**EXERCISE OBJECTIVE**
For the material that follows, state the number of lines where "space" occurs, and add nothing.

**SUPPLIED RECORDS**
========
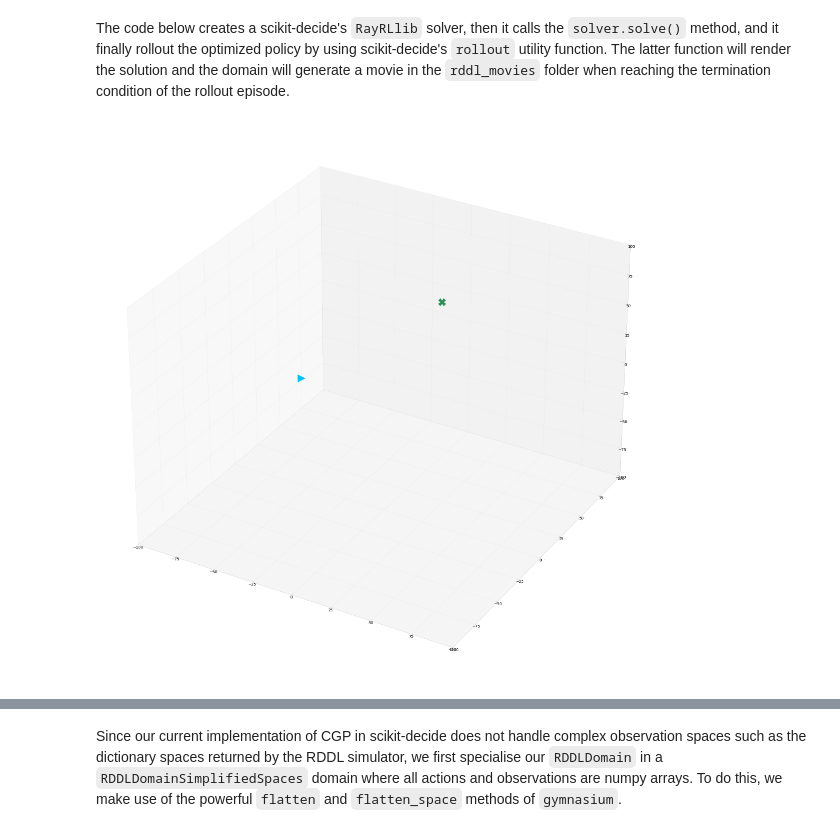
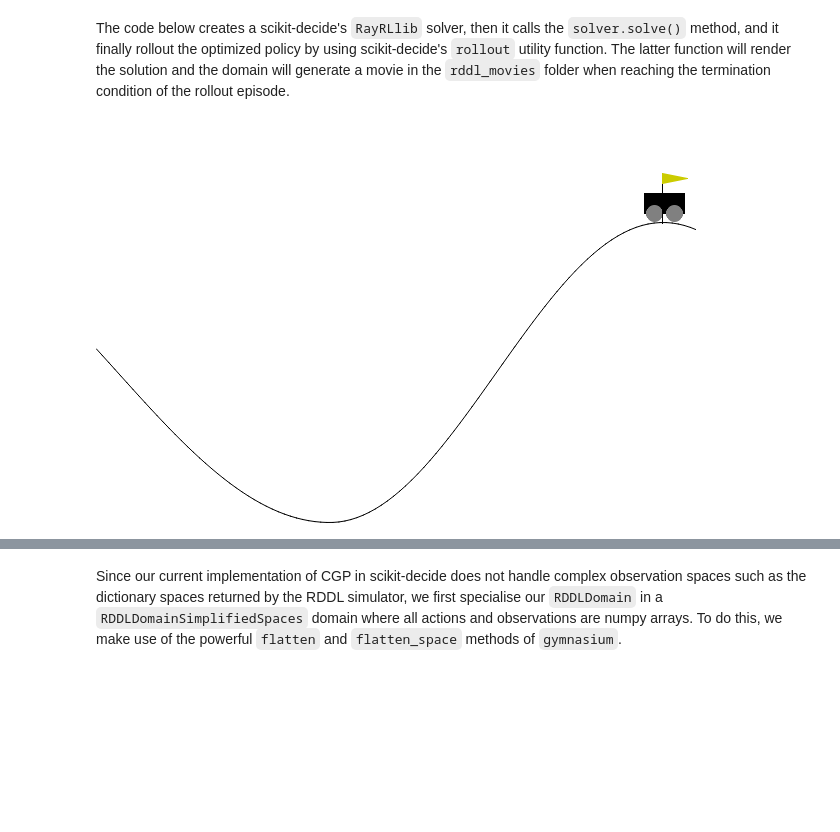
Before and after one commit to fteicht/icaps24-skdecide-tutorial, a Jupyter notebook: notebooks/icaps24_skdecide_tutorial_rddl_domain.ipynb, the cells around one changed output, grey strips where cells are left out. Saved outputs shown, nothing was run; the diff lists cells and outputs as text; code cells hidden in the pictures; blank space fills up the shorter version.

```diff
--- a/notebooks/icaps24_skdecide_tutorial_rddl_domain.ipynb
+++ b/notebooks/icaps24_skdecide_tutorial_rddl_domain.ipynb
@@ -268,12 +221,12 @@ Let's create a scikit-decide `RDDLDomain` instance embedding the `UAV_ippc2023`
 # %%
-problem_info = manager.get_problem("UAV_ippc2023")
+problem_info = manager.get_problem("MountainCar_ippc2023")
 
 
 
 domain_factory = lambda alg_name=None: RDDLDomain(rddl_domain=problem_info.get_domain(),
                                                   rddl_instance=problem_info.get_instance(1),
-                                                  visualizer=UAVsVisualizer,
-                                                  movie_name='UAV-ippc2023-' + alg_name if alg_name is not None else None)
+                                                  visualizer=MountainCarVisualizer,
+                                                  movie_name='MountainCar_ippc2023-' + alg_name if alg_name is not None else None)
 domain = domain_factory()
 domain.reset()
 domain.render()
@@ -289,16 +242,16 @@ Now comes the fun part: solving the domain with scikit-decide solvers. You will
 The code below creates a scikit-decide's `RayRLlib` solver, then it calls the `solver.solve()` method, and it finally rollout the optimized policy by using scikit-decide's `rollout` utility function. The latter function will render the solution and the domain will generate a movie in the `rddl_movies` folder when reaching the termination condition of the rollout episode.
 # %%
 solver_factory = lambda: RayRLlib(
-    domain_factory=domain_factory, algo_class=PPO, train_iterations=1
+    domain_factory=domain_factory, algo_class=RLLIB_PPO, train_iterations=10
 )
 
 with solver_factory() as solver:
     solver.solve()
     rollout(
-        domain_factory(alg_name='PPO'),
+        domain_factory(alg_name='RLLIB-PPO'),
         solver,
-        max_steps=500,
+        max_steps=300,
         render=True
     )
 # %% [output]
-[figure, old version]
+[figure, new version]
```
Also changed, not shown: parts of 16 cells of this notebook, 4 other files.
========
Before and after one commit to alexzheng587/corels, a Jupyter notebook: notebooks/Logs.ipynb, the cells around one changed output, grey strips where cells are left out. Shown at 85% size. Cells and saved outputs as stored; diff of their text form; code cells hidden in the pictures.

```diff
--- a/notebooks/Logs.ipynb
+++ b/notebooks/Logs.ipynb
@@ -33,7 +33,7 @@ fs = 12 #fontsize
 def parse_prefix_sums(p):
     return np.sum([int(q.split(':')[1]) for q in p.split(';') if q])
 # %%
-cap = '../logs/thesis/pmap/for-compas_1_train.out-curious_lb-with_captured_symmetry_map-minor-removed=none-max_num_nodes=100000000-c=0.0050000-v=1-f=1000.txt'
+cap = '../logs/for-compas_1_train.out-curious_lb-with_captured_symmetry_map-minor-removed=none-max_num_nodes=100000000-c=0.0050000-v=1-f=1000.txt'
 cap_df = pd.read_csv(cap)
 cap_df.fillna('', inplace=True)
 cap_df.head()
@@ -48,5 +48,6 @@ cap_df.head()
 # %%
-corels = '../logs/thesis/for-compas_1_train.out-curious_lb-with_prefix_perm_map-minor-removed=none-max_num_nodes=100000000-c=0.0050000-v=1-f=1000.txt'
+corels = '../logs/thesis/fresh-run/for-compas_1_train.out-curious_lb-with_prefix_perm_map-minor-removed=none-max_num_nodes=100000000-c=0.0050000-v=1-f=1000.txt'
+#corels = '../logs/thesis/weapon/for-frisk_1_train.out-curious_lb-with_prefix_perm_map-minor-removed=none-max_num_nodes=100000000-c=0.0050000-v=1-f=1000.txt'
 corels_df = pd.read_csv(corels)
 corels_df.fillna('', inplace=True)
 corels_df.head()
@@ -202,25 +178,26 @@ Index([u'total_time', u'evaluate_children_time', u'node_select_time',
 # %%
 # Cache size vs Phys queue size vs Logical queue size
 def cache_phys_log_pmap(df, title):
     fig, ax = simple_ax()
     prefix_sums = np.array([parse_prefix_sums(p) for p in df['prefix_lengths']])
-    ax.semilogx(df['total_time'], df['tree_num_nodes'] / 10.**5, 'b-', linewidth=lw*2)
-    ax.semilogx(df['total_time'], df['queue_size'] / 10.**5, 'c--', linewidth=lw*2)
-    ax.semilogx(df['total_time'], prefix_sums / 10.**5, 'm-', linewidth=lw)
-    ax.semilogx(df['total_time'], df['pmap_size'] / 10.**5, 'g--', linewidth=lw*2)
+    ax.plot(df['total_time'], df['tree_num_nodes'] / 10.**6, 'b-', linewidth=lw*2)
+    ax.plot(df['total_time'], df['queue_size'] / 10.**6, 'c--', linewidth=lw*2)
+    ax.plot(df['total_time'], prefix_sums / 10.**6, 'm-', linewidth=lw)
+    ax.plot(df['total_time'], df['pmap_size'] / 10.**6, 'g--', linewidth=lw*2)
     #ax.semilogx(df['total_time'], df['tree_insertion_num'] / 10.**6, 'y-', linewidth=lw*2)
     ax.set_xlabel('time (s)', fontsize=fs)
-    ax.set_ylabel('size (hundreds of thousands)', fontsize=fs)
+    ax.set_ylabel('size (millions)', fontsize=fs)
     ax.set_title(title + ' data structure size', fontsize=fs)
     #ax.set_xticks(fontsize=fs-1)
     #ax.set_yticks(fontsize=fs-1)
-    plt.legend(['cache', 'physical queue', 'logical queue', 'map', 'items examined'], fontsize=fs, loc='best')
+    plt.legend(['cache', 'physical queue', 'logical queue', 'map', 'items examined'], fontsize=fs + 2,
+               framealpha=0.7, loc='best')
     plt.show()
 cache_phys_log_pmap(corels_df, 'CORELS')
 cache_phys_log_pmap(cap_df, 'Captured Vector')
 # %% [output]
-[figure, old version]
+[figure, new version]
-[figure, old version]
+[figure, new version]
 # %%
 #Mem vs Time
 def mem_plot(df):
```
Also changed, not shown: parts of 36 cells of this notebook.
========
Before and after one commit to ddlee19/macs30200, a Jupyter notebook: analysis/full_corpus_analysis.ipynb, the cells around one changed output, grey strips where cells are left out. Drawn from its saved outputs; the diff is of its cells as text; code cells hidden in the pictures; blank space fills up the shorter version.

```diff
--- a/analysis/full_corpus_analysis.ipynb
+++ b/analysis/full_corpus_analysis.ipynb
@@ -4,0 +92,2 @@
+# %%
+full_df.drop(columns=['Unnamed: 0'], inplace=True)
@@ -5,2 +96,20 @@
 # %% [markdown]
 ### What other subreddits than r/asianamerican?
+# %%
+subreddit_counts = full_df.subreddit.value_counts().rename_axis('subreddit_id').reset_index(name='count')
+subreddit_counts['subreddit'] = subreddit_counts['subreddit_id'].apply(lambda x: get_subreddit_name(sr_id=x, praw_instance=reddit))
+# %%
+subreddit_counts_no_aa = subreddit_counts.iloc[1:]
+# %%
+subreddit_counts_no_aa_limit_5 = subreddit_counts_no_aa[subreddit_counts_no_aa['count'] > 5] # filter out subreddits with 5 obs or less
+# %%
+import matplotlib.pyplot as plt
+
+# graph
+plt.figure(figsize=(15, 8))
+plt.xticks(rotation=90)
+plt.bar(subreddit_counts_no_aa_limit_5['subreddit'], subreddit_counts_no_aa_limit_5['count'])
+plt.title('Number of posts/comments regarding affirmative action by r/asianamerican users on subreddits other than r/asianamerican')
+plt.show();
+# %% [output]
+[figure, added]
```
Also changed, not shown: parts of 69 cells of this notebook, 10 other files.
========
**ANSWER BOX**
2